Iraq is not just the biggest US military commitment in generations, it is also the biggest market for private military services—ever. Before the war, private firms helped with the invasion’s training and planning. During the war, private military employees handled everything from feeding and housing US troops to maintaining our most sophisticated weapons systems, like the B-2 stealth bomber or the Global Hawk UAV.
Private firms now play an even more stunning variety of roles in the Iraq occupation. One example is the controversial Dyncorp firm, a Virginia-based company whose employees were implicated in sex crimes in the Balkans; they are now training the post-Saddam police force. Other firms are training the new Iraqi army and paramilitary forces and guarding critical facilities.
Indeed, the ratio of private contractors to US military personnel in the Gulf is roughly 1 to 10. Overall, the private military industry is actually our largest ally in the “coalition of the willing” (or perhaps we should rename it the “coalition of billing”). For example, Global Risk Managment of the United Kingdom has 1,100 personnel in Iraq, including 500 Nepalese Gurkha troops and 500 Fijian soldiers, ranking it sixth among troop donors.
The expansion of this private military industry has its positive aspects, such as specialization or the promise of cost savings through competition. More important, it has arisen in a time when there is a gap between the supply and demand for professional forces. In lieu of calling up more reserves, private assistance has helped our nation meet unprecedented new global commitments.
But privatization also comes with risks. In particular are poor accounting and accountability, a now common thread in the conduct of both business and our government. The absence of oversight may make Iraq the “Big Dig” of the private military industry—a profit bonanza for the firms, but a loss on the public policy ledger.
Former Brookings Expert
Strategist and Senior Fellow - New America
A myriad of questions surround our dealings with the industry. For example, the Pentagon does not even know how many private military employees, or foreign subcontractors, it has working for it. Likewise, there is no requirement to reveal the number of private military casualties (at least five killed in Iraq by unofficial media accounts) or, in turn, the number of Iraqis killed by their employees.
This lack of accounting also means that we don’t know the number of contractors who have either declined to deploy or left Iraq because of their security concerns.
This last problem raises an important concern. Contractors who did not deliver—because of issues ranging from staffing difficulties to higher than expected insurance premiums—left American troops with less support than they enjoyed in past wars. When our soldiers were still eating field rations and lacked running water, months after the president’s infamous aircraft carrier landing, the blame fell on an overreliance on contractors. Contractors are not within the chain of command and thus cannot be ordered into combat zones.
The same problems cross over into the Enron-like attitude toward financial costs. While one of the rationales for outsourcing military functions is cost savings, the evidence is either absent or limited. Even as we set greater goals for future outsourcing, we do not know if we are actually saving money.

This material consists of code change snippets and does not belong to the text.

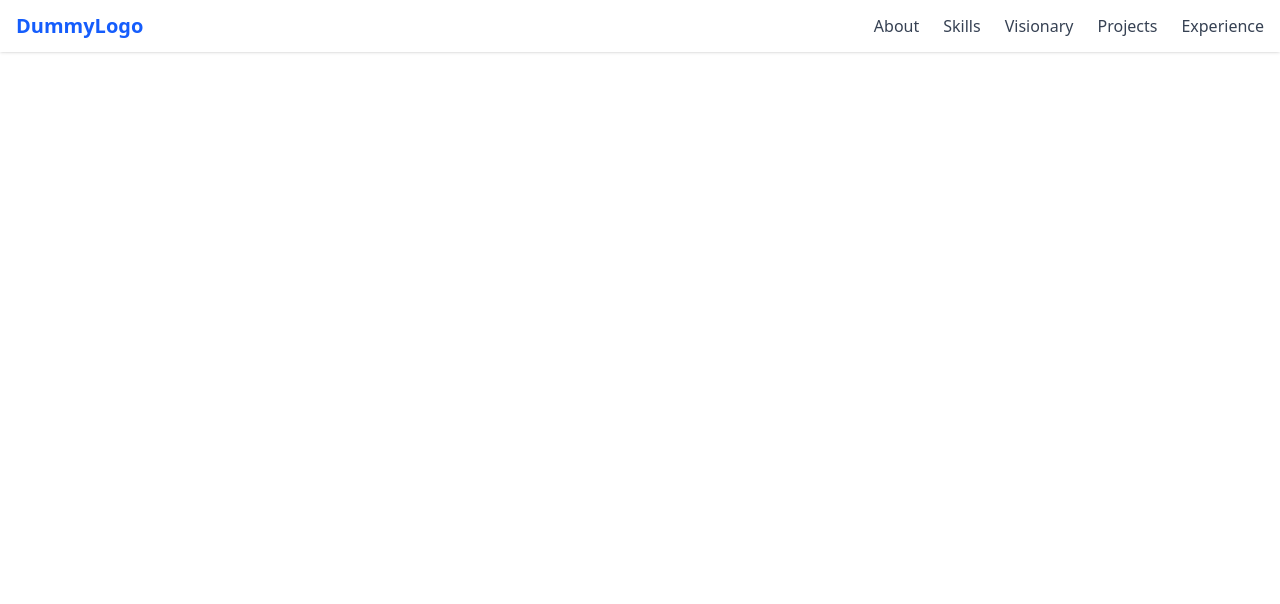
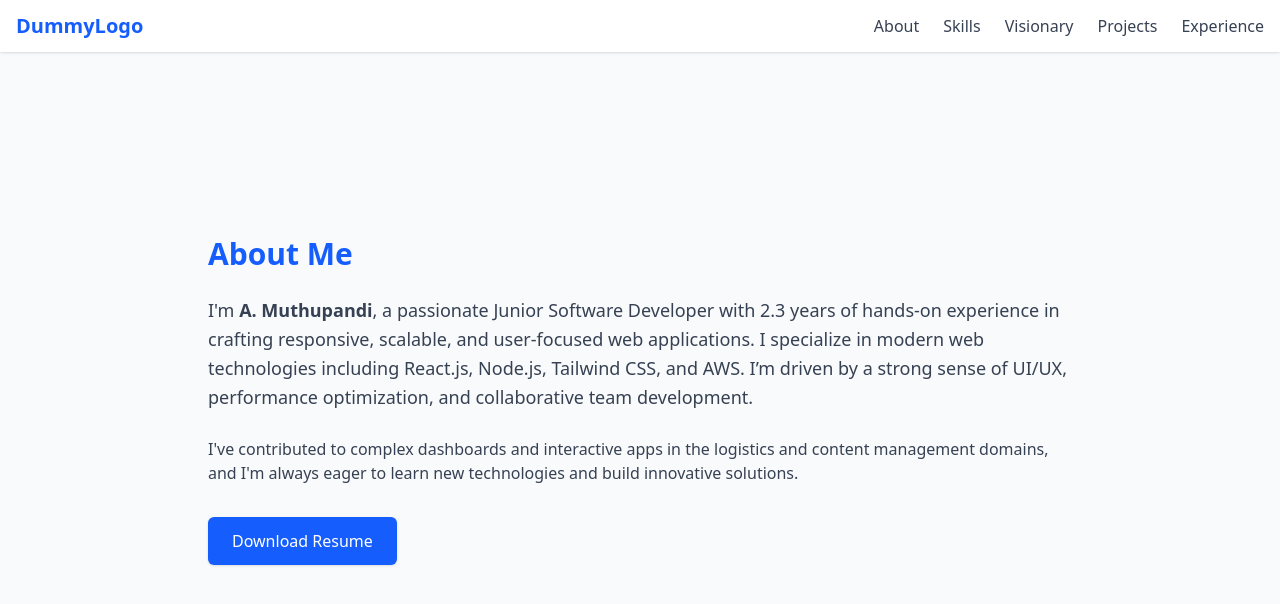
Before and after one commit to Muthu-amu/portfolio, a React (Vite) app: page / in a window 1280 px wide. Shown: the top 604 px of the page. Built offline with nearby package versions, Linux system fonts and the light colour scheme.

Commit message:
About.jsx completed

```diff
--- /dev/null
+++ b/src/components/About.jsx
@@ -0,0 +1,28 @@
+const About = () => {
+  return (
+    <section className="w-full min-h-screen flex items-center justify-center bg-gray-50 py-16">
+      <div className="max-w-4xl mx-auto px-4 text-center md:text-left">
+        <h2 className="text-3xl font-bold text-blue-600 mb-6">About Me</h2>
+        <p className="text-gray-700 text-lg leading-relaxed mb-6">
+          I'm <strong>A. Muthupandi</strong>, a passionate Junior Software Developer with 2.3 years of hands-on experience in crafting responsive, scalable, and user-focused web applications.
+          I specialize in modern web technologies including React.js, Node.js, Tailwind CSS, and AWS.
+          I’m driven by a strong sense of UI/UX, performance optimization, and collaborative team development.
+        </p>
+
+        <p className="text-gray-700 text-base mb-8">
+          I've contributed to complex dashboards and interactive apps in the logistics and content management domains, and I'm always eager to learn new technologies and build innovative solutions.
+        </p>
+
+        <a
+          href="/cv.pdf"
+          download
+          className="inline-block bg-blue-600 text-white px-6 py-3 rounded-md shadow hover:bg-blue-700 transition"
+        >
+          Download Resume
+        </a>
+      </div>
+    </section>
+  );
+};
+
+export default About;
--- a/src/pages/Home.jsx
+++ b/src/pages/Home.jsx
@@ -1,3 +1,4 @@
+import About from "../components/About";
 import Navbar from "../components/layout/Navbar";
 
 
@@ -5,6 +6,7 @@ const Home = () => {
     return (
         <>
             <Navbar />
+            <About />
         </>
     );
 };
```
Also changed, not shown: 1 other file (tests, documents, lock files or other folders).
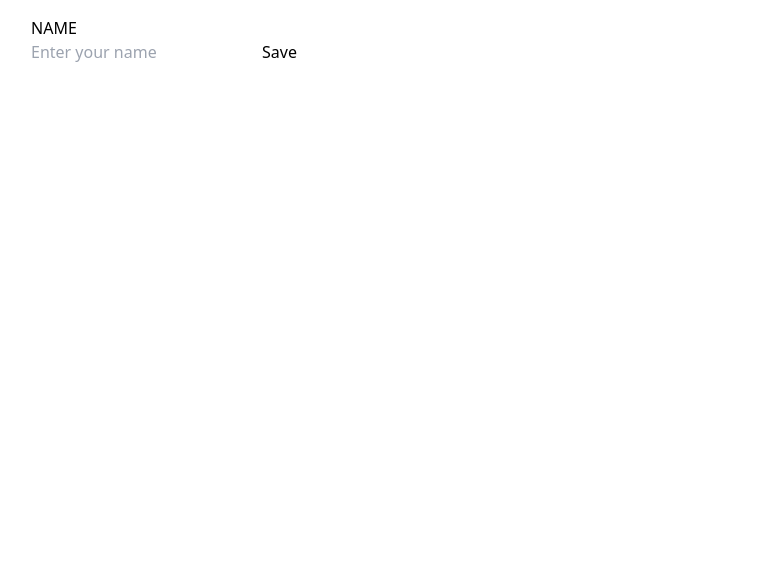
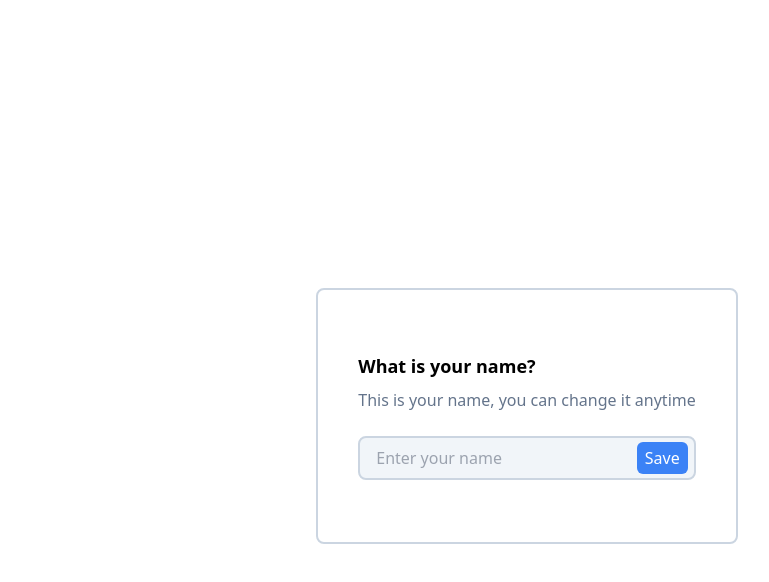
Before and after one commit to miicolas/TodoVueJs, a Vue app: page / in a window 1280 px wide. Shown: the top 582 px of the page, without its empty margins (113-882 px from the left). Built offline with nearby package versions, Linux system fonts and the light colour scheme.

Commit message:
update start button

```diff
--- a/src/view/start.vue
+++ b/src/view/start.vue
@@ -22,7 +22,34 @@ if (name) {
 </script>
 
 <template>
-  <div>NAME</div>
-  <input type="text" v-model="input_name" placeholder="Enter your name" />
-  <button @click="save_name">Save</button>
+  <main class="h-screen flex flex-col items-center justify-center">
+    <div
+      class="border-2 border-slate-300 rounded-lg p-10 flex flex-col gap-4 max-w-md h-64 justify-center items-center"
+    >
+      <div class="flex justify-start flex-col gap-4">
+        <div class="flex flex-col flex-start gap-2">
+          <label for="name" class="font-bold text-lg">What is your name?</label>
+          <p class="text-slate-500">
+            This is your name, you can change it anytime
+          </p>
+        </div>
+        <div class="relative mt-2">
+          <input
+            type="text"
+            v-model="input_name"
+            placeholder="Enter your name"
+            class="bg-slate-100 text-slate-900 px-4 py-2 rounded-lg border-2 border-slate-300 focus:outline-none focus:border-blue-500 hover:bg-slate-200 transition-all duration-300 w-full"
+          />
+          <div class="absolute right-2 top-1/2 -translate-y-1/2 ">
+            <button
+              @click="save_name"
+              class="bg-blue-500 text-white px-2 py-1 rounded-md"
+            >
+              Save
+            </button>
+          </div>
+        </div>
+      </div>
+    </div>
+  </main>
 </template>
```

However, we do know that contracts have often been awarded with limited or no free-market competition, and frequently to politically connected firms. For example, the US Army logistics contract was expanded to employ Halliburton to run the oil services part of Iraqi reconstruction—without competitive bid. So far, more than $1 billion in added revenue has gone to Vice President Cheney’s old firm, in which he has continuing financial interests.
Better standards and accounting must be used in our military outsourcing decisions. Two core questions must always be asked: First, is it in our best national security and public interest to privatize? Second, how can we ensure that privatization will save money? Unfortunately, our CEO-filled defense leadership has forgotten Economics 101. It has outsourced first and not even bothered to ask questions later.
In sum, we have a distortion of the free market that would shock Adam Smith, an interface between business and government that would awe the Founding Fathers, and a shift in the military-industrial complex that must have President Eisenhower rolling in his grave. Without change, this is a recipe for bad policy, and bad business.